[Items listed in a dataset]
━━━━━━━━━━━━━━━━
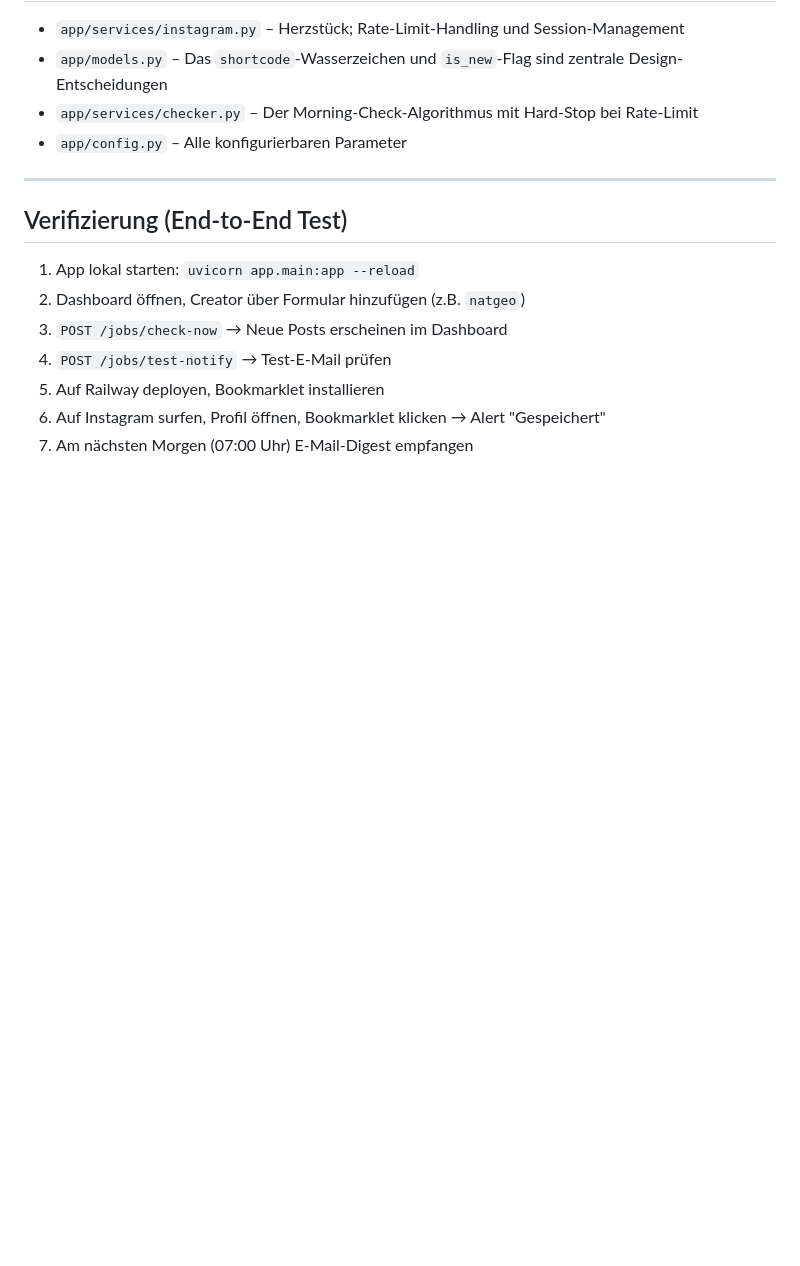
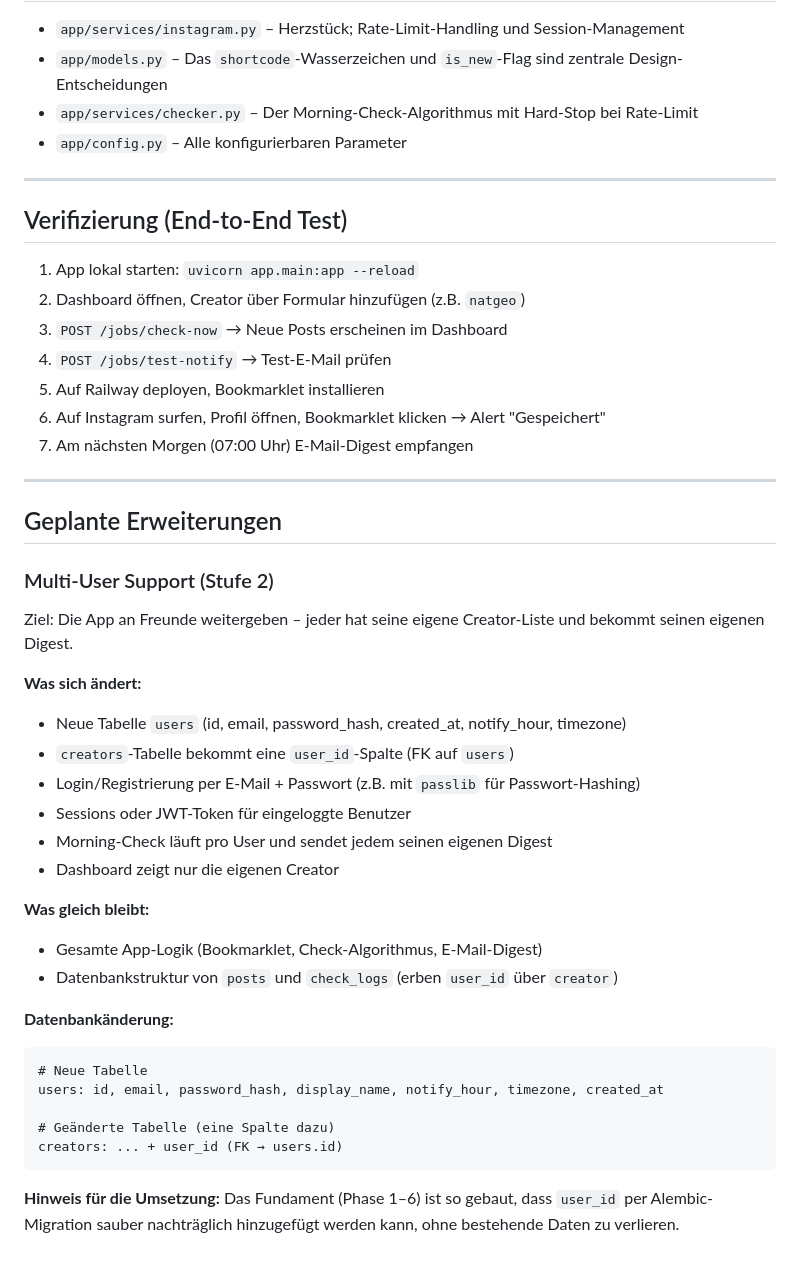
Before and after one commit to MarkusZiegler/Instagram-Creator-Tracker, a Markdown page: PLAN.md, the part around the change. Drawn GitHub-style; blank space fills up the shorter version.

Commit message:
Add planned multi-user expansion to PLAN.md

````diff
--- a/PLAN.md
+++ b/PLAN.md
@@ -242,3 +242,34 @@ TIMEZONE=Europe/Vienna
 5. Auf Railway deployen, Bookmarklet installieren
 6. Auf Instagram surfen, Profil öffnen, Bookmarklet klicken → Alert "Gespeichert"
 7. Am nächsten Morgen (07:00 Uhr) E-Mail-Digest empfangen
+
+---
+
+## Geplante Erweiterungen
+
+### Multi-User Support (Stufe 2)
+
+Ziel: Die App an Freunde weitergeben – jeder hat seine eigene Creator-Liste und bekommt seinen eigenen Digest.
+
+**Was sich ändert:**
+- Neue Tabelle `users` (id, email, password_hash, created_at, notify_hour, timezone)
+- `creators`-Tabelle bekommt eine `user_id`-Spalte (FK auf `users`)
+- Login/Registrierung per E-Mail + Passwort (z.B. mit `passlib` für Passwort-Hashing)
+- Sessions oder JWT-Token für eingeloggte Benutzer
+- Morning-Check läuft pro User und sendet jedem seinen eigenen Digest
+- Dashboard zeigt nur die eigenen Creator
+
+**Was gleich bleibt:**
+- Gesamte App-Logik (Bookmarklet, Check-Algorithmus, E-Mail-Digest)
+- Datenbankstruktur von `posts` und `check_logs` (erben `user_id` über `creator`)
+
+**Datenbankänderung:**
+```
+# Neue Tabelle
+users: id, email, password_hash, display_name, notify_hour, timezone, created_at
+
+# Geänderte Tabelle (eine Spalte dazu)
+creators: ... + user_id (FK → users.id)
+```
+
+**Hinweis für die Umsetzung:** Das Fundament (Phase 1–6) ist so gebaut, dass `user_id` per Alembic-Migration sauber nachträglich hinzugefügt werden kann, ohne bestehende Daten zu verlieren.
````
━━━━━━━━━━━━━━━━
Task directions »
Above are the records; copy every one of them exactly and omit the images.

Written solution »
Before and after one commit to MarkusZiegler/Instagram-Creator-Tracker, a Markdown page: PLAN.md, the part around the change. Drawn GitHub-style; blank space fills up the shorter version.

Commit message:
Add planned multi-user expansion to PLAN.md

````diff
--- a/PLAN.md
+++ b/PLAN.md
@@ -242,3 +242,34 @@ TIMEZONE=Europe/Vienna
 5. Auf Railway deployen, Bookmarklet installieren
 6. Auf Instagram surfen, Profil öffnen, Bookmarklet klicken → Alert "Gespeichert"
 7. Am nächsten Morgen (07:00 Uhr) E-Mail-Digest empfangen
+
+---
+
+## Geplante Erweiterungen
+
+### Multi-User Support (Stufe 2)
+
+Ziel: Die App an Freunde weitergeben – jeder hat seine eigene Creator-Liste und bekommt seinen eigenen Digest.
+
+**Was sich ändert:**
+- Neue Tabelle `users` (id, email, password_hash, created_at, notify_hour, timezone)
+- `creators`-Tabelle bekommt eine `user_id`-Spalte (FK auf `users`)
+- Login/Registrierung per E-Mail + Passwort (z.B. mit `passlib` für Passwort-Hashing)
+- Sessions oder JWT-Token für eingeloggte Benutzer
+- Morning-Check läuft pro User und sendet jedem seinen eigenen Digest
+- Dashboard zeigt nur die eigenen Creator
+
+**Was gleich bleibt:**
+- Gesamte App-Logik (Bookmarklet, Check-Algorithmus, E-Mail-Digest)
+- Datenbankstruktur von `posts` und `check_logs` (erben `user_id` über `creator`)
+
+**Datenbankänderung:**
+```
+# Neue Tabelle
+users: id, email, password_hash, display_name, notify_hour, timezone, created_at
+
+# Geänderte Tabelle (eine Spalte dazu)
+creators: ... + user_id (FK → users.id)
+```
+
+**Hinweis für die Umsetzung:** Das Fundament (Phase 1–6) ist so gebaut, dass `user_id` per Alembic-Migration sauber nachträglich hinzugefügt werden kann, ohne bestehende Daten zu verlieren.
````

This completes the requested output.